=== WHAT YOU WILL DO ===
Below are records; count the lines that contain "Antonio" and state only that count.

=== DATA LISTING ===

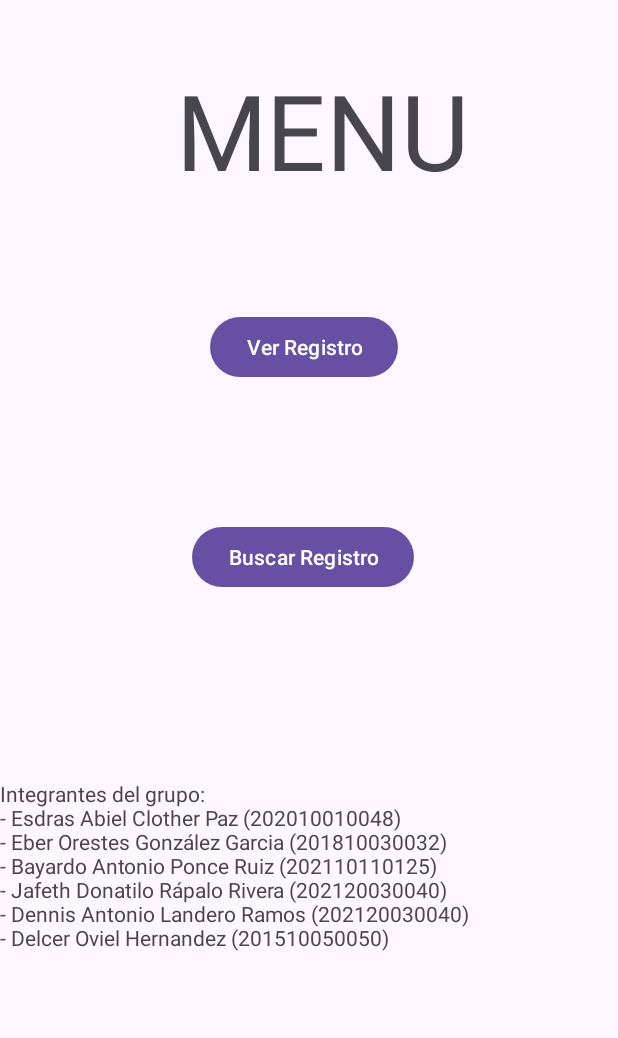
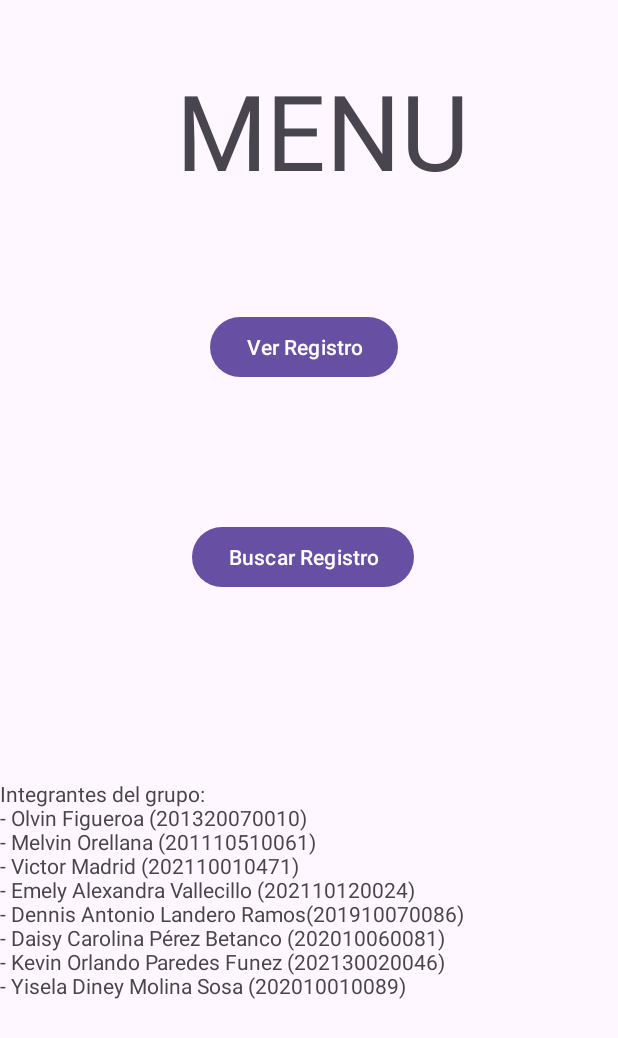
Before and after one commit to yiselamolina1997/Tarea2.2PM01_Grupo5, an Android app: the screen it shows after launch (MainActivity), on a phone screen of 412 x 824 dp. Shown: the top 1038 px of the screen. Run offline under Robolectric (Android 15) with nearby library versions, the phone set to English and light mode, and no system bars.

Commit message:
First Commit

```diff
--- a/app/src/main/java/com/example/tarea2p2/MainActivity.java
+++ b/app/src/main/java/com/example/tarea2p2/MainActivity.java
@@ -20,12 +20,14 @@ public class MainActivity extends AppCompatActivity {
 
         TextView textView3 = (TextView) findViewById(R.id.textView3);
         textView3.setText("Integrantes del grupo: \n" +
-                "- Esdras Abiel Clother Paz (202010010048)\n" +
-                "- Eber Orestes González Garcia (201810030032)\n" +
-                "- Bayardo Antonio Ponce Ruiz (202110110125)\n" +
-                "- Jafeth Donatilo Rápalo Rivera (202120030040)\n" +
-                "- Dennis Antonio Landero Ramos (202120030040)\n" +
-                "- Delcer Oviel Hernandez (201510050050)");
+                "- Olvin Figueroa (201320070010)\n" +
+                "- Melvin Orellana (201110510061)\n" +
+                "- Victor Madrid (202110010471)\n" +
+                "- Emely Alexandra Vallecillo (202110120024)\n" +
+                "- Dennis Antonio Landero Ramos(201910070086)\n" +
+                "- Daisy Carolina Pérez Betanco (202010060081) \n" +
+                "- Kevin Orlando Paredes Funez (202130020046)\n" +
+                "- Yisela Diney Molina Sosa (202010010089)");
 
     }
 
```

=== ANSWER AREA ===
3